Dataset excerpts:
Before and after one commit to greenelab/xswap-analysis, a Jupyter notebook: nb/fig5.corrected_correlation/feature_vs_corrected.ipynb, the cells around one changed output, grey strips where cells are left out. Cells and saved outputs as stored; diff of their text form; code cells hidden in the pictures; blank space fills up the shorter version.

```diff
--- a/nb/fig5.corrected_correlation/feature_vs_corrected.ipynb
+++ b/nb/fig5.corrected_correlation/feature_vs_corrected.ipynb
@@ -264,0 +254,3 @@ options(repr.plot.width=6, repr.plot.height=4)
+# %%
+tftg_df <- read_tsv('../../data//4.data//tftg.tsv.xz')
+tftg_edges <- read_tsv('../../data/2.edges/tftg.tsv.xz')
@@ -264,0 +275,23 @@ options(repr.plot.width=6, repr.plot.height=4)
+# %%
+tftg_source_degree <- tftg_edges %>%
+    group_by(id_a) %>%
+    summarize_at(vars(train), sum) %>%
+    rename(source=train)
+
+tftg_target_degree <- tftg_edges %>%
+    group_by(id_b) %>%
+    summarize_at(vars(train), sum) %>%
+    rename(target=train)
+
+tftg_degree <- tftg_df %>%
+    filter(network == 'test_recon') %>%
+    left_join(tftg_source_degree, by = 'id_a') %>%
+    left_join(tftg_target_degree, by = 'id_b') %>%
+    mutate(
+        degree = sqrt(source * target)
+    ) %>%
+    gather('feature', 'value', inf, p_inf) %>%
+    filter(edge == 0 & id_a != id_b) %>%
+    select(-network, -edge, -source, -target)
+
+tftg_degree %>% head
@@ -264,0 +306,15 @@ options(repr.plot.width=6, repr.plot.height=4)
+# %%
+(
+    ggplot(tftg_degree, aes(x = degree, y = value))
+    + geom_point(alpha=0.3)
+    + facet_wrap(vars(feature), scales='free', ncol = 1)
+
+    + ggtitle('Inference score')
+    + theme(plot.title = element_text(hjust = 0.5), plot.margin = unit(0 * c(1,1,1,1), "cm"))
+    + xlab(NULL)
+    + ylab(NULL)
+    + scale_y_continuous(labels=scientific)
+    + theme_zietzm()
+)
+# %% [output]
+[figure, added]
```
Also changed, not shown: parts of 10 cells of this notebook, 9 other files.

WHAT NEEDS TO BE DONE> The answer must consist of every line above that holds the string "repr", copied exactly.

RESPONSE>
@@ -264,0 +254,3 @@ options(repr.plot.width=6, repr.plot.height=4)
@@ -264,0 +275,23 @@ options(repr.plot.width=6, repr.plot.height=4)
@@ -264,0 +306,15 @@ options(repr.plot.width=6, repr.plot.height=4)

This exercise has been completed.